This morning, I began the day at a school conference with my high school senior, to find out if Jie would be suspended for carrying a weapon at school. When Jie's teacher called to initiate this meeting, I was flabbergasted. Jie? An A student, hyper-responsible kid, was carrying a weapon at school? At this small, progressive, school where pretty much anything goes, Jie had crossed a line?
Here's the story. Jie takes a class at the Minneapolis College of Art and Design, and needed to cut tracing paper for the class. Knowing that knives are not allowed at school, Jie alerted the art teacher that a knife was necessary to do a project for a class, and showed him a pocket knife intended for use for the project. The teacher promptly took the knife, and soon the entire faculty was having a meeting to discuss suspension or other "appropriate" punishments because Jie was carrying a weapon.
Neither Jie nor I think that Jie would have been treated differently if Jie had been white, or were not trans*, but after something this weird happens you do start to question your other assumptions. You no longer feel you are in a universe where people behave with empathy and good faith. Jie's now so angry at the school that suspension was quite appealing. After an honest conversation with the teachers who know Jie best, we decided to proceed with "restorative justice" -- that is, Jie will help the school to create more reasonable policies around the use of tools and initiate conversations about a variety of aspects of safety at the school. And Jie was -- kind of -- not suspended and -- kind of -- suspended. Honestly, we're not sure. The teachers just told Jie not to come into the school all day.
So Jie faces consequences, and as far as we know, the art teacher's behavior was not identified as problematic in any way. By definition: he's the authority. To me, his choice about how to use his power is a microcosm of a world badly broken, a world I thought we were escaping by avoiding the giant schools with metal detectors and cops in the hall. Authority figures have a choice -- trust people and set reasonable limits to make the world work for everyone, or create a world of fear and rules and punishment. A TSA world.
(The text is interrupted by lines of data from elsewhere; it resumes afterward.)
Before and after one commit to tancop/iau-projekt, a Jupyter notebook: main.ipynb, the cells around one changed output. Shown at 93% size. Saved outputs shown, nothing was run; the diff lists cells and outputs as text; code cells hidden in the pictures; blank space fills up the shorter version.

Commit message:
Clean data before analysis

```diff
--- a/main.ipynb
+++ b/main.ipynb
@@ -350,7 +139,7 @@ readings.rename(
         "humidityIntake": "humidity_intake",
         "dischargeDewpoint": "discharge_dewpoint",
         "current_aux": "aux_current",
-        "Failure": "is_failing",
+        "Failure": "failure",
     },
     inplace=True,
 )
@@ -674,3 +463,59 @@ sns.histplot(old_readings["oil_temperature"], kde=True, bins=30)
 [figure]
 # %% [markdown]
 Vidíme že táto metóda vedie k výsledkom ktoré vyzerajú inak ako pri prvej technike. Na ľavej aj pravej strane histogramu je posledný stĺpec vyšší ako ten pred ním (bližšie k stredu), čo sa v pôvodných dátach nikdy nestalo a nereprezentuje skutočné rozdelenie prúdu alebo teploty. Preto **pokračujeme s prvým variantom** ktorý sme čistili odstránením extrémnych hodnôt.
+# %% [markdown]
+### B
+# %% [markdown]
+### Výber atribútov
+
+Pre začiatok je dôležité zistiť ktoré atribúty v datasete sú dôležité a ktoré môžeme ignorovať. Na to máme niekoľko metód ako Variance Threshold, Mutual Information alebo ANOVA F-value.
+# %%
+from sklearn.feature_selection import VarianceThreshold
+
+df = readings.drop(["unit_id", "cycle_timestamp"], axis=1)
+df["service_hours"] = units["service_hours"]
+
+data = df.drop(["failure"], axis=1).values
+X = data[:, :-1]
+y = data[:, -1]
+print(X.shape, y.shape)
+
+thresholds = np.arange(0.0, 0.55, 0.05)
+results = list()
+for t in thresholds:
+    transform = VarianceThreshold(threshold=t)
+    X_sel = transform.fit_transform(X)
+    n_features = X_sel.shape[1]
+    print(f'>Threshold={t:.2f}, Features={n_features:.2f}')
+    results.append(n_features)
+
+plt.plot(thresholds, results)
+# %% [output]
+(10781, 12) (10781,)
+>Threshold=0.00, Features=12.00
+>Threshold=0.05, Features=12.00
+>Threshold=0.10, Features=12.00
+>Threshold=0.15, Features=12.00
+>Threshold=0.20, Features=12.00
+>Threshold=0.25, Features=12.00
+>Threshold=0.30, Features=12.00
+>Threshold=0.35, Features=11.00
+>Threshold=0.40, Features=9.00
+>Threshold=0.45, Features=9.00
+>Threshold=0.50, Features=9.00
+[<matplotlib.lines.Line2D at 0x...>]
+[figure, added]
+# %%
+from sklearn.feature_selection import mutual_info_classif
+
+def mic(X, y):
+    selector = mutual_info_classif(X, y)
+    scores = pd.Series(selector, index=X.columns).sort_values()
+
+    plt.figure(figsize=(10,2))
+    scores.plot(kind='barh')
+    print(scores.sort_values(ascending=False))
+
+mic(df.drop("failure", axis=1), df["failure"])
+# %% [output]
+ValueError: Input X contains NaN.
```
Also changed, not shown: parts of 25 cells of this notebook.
A world where everyone, known or unknown, is not to be trusted and every student is secretly wanting to wield a weapon.
Which brings me to the other use of power I'm watching in my little neck of the woods this week -- behavior by another authority figure which I would characterize as inappropriate, irresponsible and just plain dumb. Last week, the Minneapolis Chief of Police was slated to meet with community activists about the very strained relationships between police and communities of color in Minneapolis.
The facebook page for the event, created by City Council member Alondra Cano, read, "Do you have ideas for how to improve the relationship between the Minneapolis Police Department and our communities?"
Anyway, the Chief of Police, Janee Harteau, decided, just a few hours before the meeting, that it was "unsafe" and that she wouldn't come. She cited "planned physical disruption" as her reason.
Full disclosure: I am part of Citizens for Critical Change, one of the groups which was planning to attend the meeting. For those of us -- ministers and lawyers and teachers and artists and parents and students and concerned residents -- who had planned and prepared for the meeting, her refusal to attend and the reasons given for it felt quite disingenuous. Our planned "disruption" had been to wear red and carry signs. The fact that Harteau did not attempt to Skype in or even phone in, and she allowed Cano and two other city councilors to attend without police protection (which they did not need for the very peaceful meeting) further added to our lack of respect for her decision.
The meeting, which consisted of Minneapolis residents sharing stories of harrassment, intimidation, and physical violence at the hands of the police, was heartbreaking. One only wished to hear what the Chief of Police would have said in response.
So, in my family this week, thoughts are focussed on the use of power by authority figures, and how that leads to trust or to brokenness. Authorities can always wrap themselves in rules, or innuendos, or righteousness, and most people will support them without thinking. With or without suspension, Jie's trust that this particular school is a place where people are in real community, where teachers are there to be... if not helpful, then not harmful either... that won't come back. Jie's take-away is that direct and honest communication with an authority figure at this school leads to punishment. And Jie points out that, for kids with less privilege, school suspension can start the slippery slope towards prison.
I can't begin to imagine the take-away for people of color at the community meeting about police accountability. I'm sure that I, a white, middle-class citizen, had more trust that the Chief of Police might work towards healing broken relationships than many other people walked in with, but now my trust is broken as well. Watching Janee Harteau wrap herself in a cloak of victimization and righteousness while uninformed (white) people rush to her side to say how glad they are that she protected herself from "thugs" like me, I don't know how healing will even begin to take place. Absent an apology and a commitment to a do-over, we are now at a stalemate.
So there you have it.